Problem statement = Your task is to copy every line of the entries that contains "flag".

Records for processing =
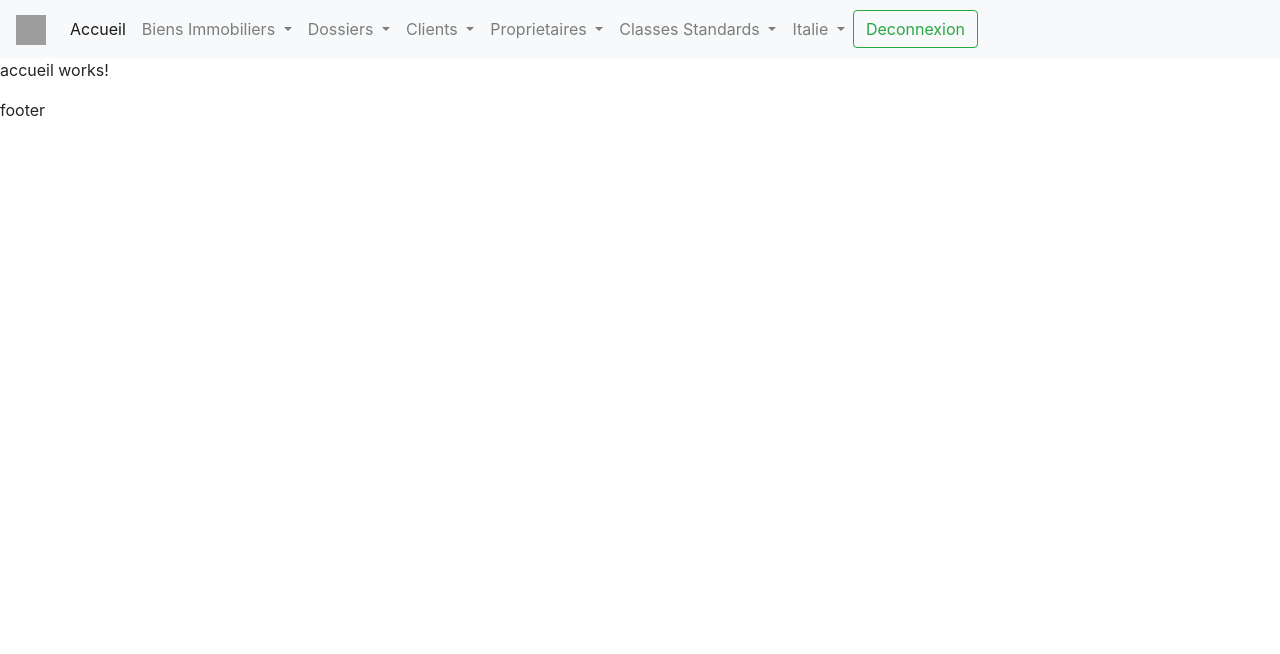
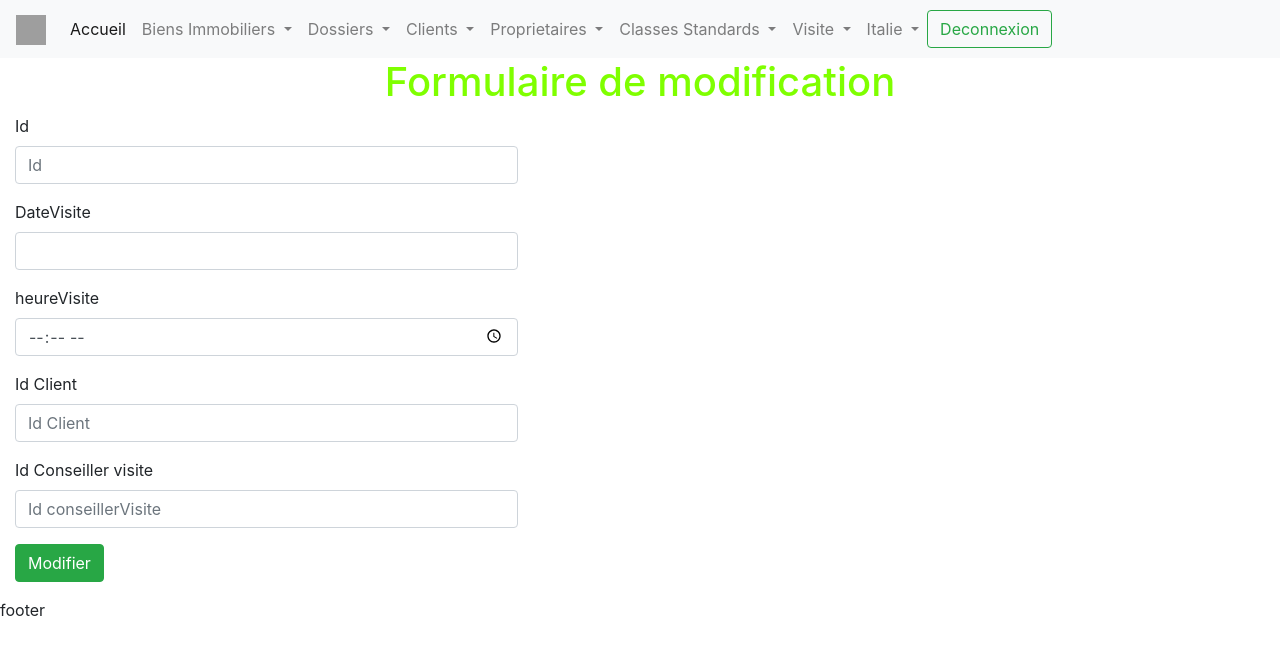
Before and after one commit to intiecommerce/AgenceImmobiliere, an Angular app in the folder ProjetAngular/: page /updateVisite in a window 1280 px wide. Before the commit this address led to /home. Shown: the top 654 px of the page. Built offline with nearby package versions, Linux system fonts and the light colour scheme; grey boxes are pictures that could not be loaded.

Commit message:
jogg : visitas

```diff
--- a/ProjetAngular/src/app/app-routing.module.ts
+++ b/ProjetAngular/src/app/app-routing.module.ts
@@ -16,6 +16,9 @@ import { ListeProprietaireComponent } from './liste-proprietaire/liste-proprieta
 import { ListeDossierComponent } from './liste-dossier/liste-dossier.component';
 import { ListeBiensImmoComponent } from './liste-biens-immo/liste-biens-immo.component';
 import { ListeClasseStandardComponent } from './liste-classe-standard/liste-classe-standard.component';
+import { AjouterVisiteComponent } from './ajouter-visite/ajouter-visite.component';
+import { ModifierVisiteComponent } from './modifier-visite/modifier-visite.component';
+import { SupprimerVisiteComponent } from './supprimer-visite/supprimer-visite.component';
 
 const routes: Routes = [
   {path:'',redirectTo:'home',pathMatch:'full'},
@@ -35,6 +38,9 @@ const routes: Routes = [
   {path:'listeDossier',component:ListeDossierComponent},
   {path:'listeBiensImmo',component:ListeBiensImmoComponent},
   {path:'listeClasseStandard',component:ListeClasseStandardComponent},
+  {path:'addVisite',component:AjouterVisiteComponent},
+  {path:'updateVisite',component:ModifierVisiteComponent},
+  {path:'listeVisite',component:SupprimerVisiteComponent},
 
   {path:'**',redirectTo:'home',pathMatch:'full'}
 ];
--- a/ProjetAngular/src/app/header/header.component.html
+++ b/ProjetAngular/src/app/header/header.component.html
@@ -65,6 +65,17 @@
 
       <li class="nav-item dropdown">
         <a class="nav-link dropdown-toggle" href="#" id="navbarDropdownMenuLink" role="button" data-toggle="dropdown" aria-haspopup="true" aria-expanded="false">
+          Visite
+        </a>
+        <div class="dropdown-menu" aria-labelledby="navbarDropdownMenuLink">
+          <a class="dropdown-item" [routerLink]="['/addVisite']">Ajouter</a>
+          <a class="dropdown-item" [routerLink]="['/updateVisite']">Modifier</a>
+          <a class="dropdown-item" [routerLink]="['/listeVisite']">Afficher</a>
+        </div>
+      </li>
+
+      <li class="nav-item dropdown">
+        <a class="nav-link dropdown-toggle" href="#" id="navbarDropdownMenuLink" role="button" data-toggle="dropdown" aria-haspopup="true" aria-expanded="false">
           Italie
         </a>
         <div class="dropdown-menu" aria-labelledby="navbarDropdownMenuLink">
--- a/ProjetAngular/src/app/modifier-visite/modifier-visite.component.html
+++ b/ProjetAngular/src/app/modifier-visite/modifier-visite.component.html
@@ -1,3 +1,42 @@
-<p>
-  modifier-visite works!
-</p>
+<h1 style="color: chartreuse; text-align: center"> Formulaire de modification </h1>
+<form class="form-horizontal" [formGroup]="formModif" (submit)="modifier()">
+    <div class="form-group">
+        <label for="idId" class="col-sm-2 control-label">Id</label>
+        <div class="col-sm-5">
+          <input type="number" class="form-control" id="idId" placeholder="Id" formControlName="id">
+        </div>
+      </div>
+  <div class="form-group">
+    <label for="idDatevisite" class="col-sm-2 control-label">DateVisite</label>
+    <div class="col-sm-5">
+      <input type="" class="form-control" id="idDatevisite"  formControlName="dateVisite">
+    </div>
+  </div>
+  <div class="form-group">
+    <label for="idheureVisite" class="col-sm-2 control-label">heureVisite</label>
+    <div class="col-sm-5">
+      <input type="time" class="form-control" id="idheureVisite"   formControlName="heureVisite">
+    </div>
+  </div>
+
+  <div class="form-group" formGroupName="client">
+    <label for="idClient" class="col-sm-2 control-label">Id Client</label>
+    <div class="col-sm-5">
+      <input type="text" class="form-control" id="idClient" placeholder="Id Client"  formControlName="id">
+    </div>
+  </div>
+  <div class="form-group" formGroupName="conseillerVisite">
+    <label for="Id conseillerVisite" class="col-sm-2 control-label">Id Conseiller visite</label>
+    <div class="col-sm-5">
+      <input type="text" class="form-control" id="Id conseillerVisite" placeholder="Id conseillerVisite" formControlName="id">
+    </div>
+  </div>
+
+
+  <div class="form-group">
+    <div class="col-sm-offset-2 col-sm-5">
+      <button type="submit" class="btn btn-success">Modifier</button>
+    </div>
+  </div>
+</form>
+<h1 style="color:red; text-align: center" *ngIf="flag">La modification a échouée</h1>
--- a/ProjetAngular/src/app/modifier-visite/modifier-visite.component.ts
+++ b/ProjetAngular/src/app/modifier-visite/modifier-visite.component.ts
@@ -1,4 +1,8 @@
 import { Component, OnInit } from '@angular/core';
+import { ConseillerService } from '../Service/conseiller.service';
+import { Router, ActivatedRoute } from '@angular/router';
+import { FormGroup, FormControl } from '@angular/forms';
+import { Visite } from '../Model/visite';
 
 @Component({
   selector: 'app-modifier-visite',
@@ -7,9 +11,52 @@ import { Component, OnInit } from '@angular/core';
 })
 export class ModifierVisiteComponent implements OnInit {
 
-  constructor() { }
+  formModif:FormGroup;
+  flag:boolean=false;
+
+  constructor(private ConService:ConseillerService, private router:Router, private ar:ActivatedRoute) { }
 
   ngOnInit() {
-  }
+    this.formModif=new FormGroup({
+      id:new FormControl(['']),
+      dateVisite:new FormControl(['']),
+      heureVisite:new FormControl(['']),
+      client: new FormGroup({
+        id:new FormControl(['']),
+      }),
+      conseillerVisite: new FormGroup({
+        id:new FormControl(['']),
+      }),
+      bienImmo: new FormGroup({
+        id:new FormControl(['']),
+      })
+    })
+// récupérer l'id optionnel de la requête
+let ide;
+this.ar.params.subscribe((params)=>{
+                                    ide=params.id;
+                                    if(ide){
+                                      this.ConService.chercherVisiteParId(ide).subscribe((result)=>{
+                                                                                            this.formModif.setValue(result);
+                                                                                          })
+                                            }
+                                    });
+
+
 
 }
+public modifier(){
+
+  let viIn:Visite = this.formModif.value;
+
+  this.ConService.modifierVisite(viIn).subscribe(
+    (data) => {
+                  //aller dans accueil
+                  this.router.navigate(['home']);
+                  this.flag=false;
+              },
+    (error) => {
+                  this.flag = true;
+              });
+  }
+}
```
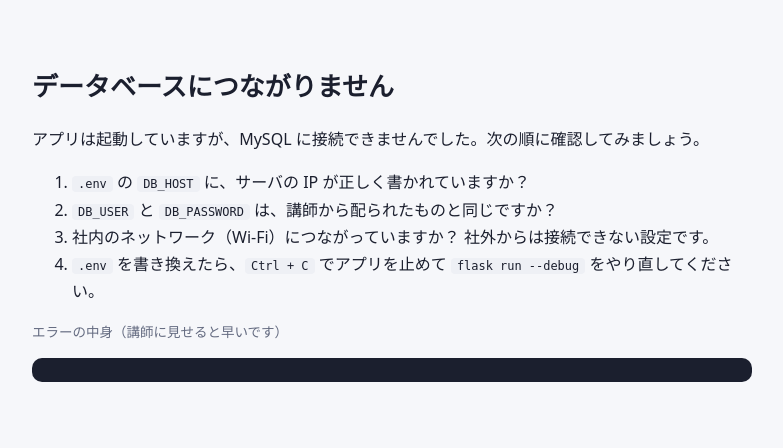
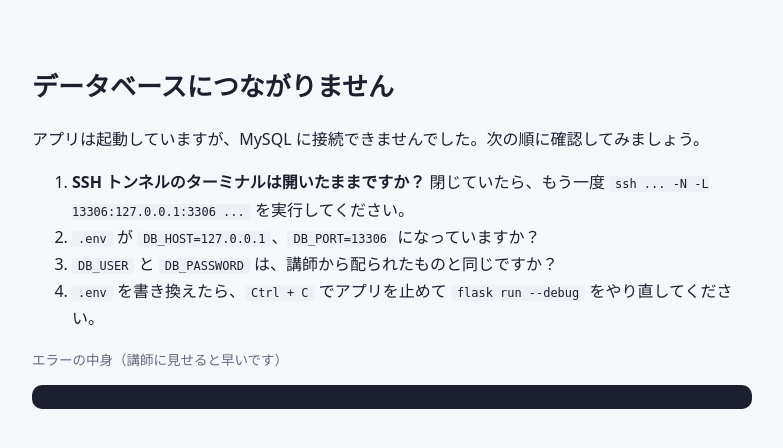
Before and after one commit to peegra/potchi-store, a Flask app: template templates/db_error.html in a window 1280 px wide. Shown: the top 448 px of the page, without its empty margins (248-1031 px from the left). Run offline with Flask 3, Linux system fonts and the light colour scheme; the template is opened without the code that fills it, so the values that code supplies are empty.

Commit message:
DB接続を SSH トンネル経由に変更（3306 は外に開けない）
リモート参加に合わせ、MySQL は 127.0.0.1 のみで待ち受け、
受講者は ssh -L 13306:127.0.0.1:3306 でつなぐ構成にした。
README のサーバ構築手順を gcloud の実例に更新。

Co-Authored-By: Claude Opus 5.5 <noreply@anthropic.com>

```diff
--- a/templates/db_error.html
+++ b/templates/db_error.html
@@ -12,9 +12,9 @@
       <h1>データベースにつながりません</h1>
       <p>アプリは起動していますが、MySQL に接続できませんでした。次の順に確認してみましょう。</p>
       <ol>
-        <li><code>.env</code> の <code>DB_HOST</code> に、サーバの IP が正しく書かれていますか？</li>
+        <li><b>SSH トンネルのターミナルは開いたままですか？</b> 閉じていたら、もう一度 <code>ssh ... -N -L 13306:127.0.0.1:3306 ...</code> を実行してください。</li>
+        <li><code>.env</code> が <code>DB_HOST=127.0.0.1</code>、<code>DB_PORT=13306</code> になっていますか？</li>
         <li><code>DB_USER</code> と <code>DB_PASSWORD</code> は、講師から配られたものと同じですか？</li>
-        <li>社内のネットワーク（Wi-Fi）につながっていますか？ 社外からは接続できない設定です。</li>
         <li><code>.env</code> を書き換えたら、<code>Ctrl + C</code> でアプリを止めて <code>flask run --debug</code> をやり直してください。</li>
       </ol>
       <p class="hint">エラーの中身（講師に見せると早いです）</p>
```
Also changed, not shown: README.md, 1 other file.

Written solution =
+<h1 style="color:red; text-align: center" *ngIf="flag">La modification a échouée</h1>
+  flag:boolean=false;
+                  this.flag=false;
+                  this.flag = true;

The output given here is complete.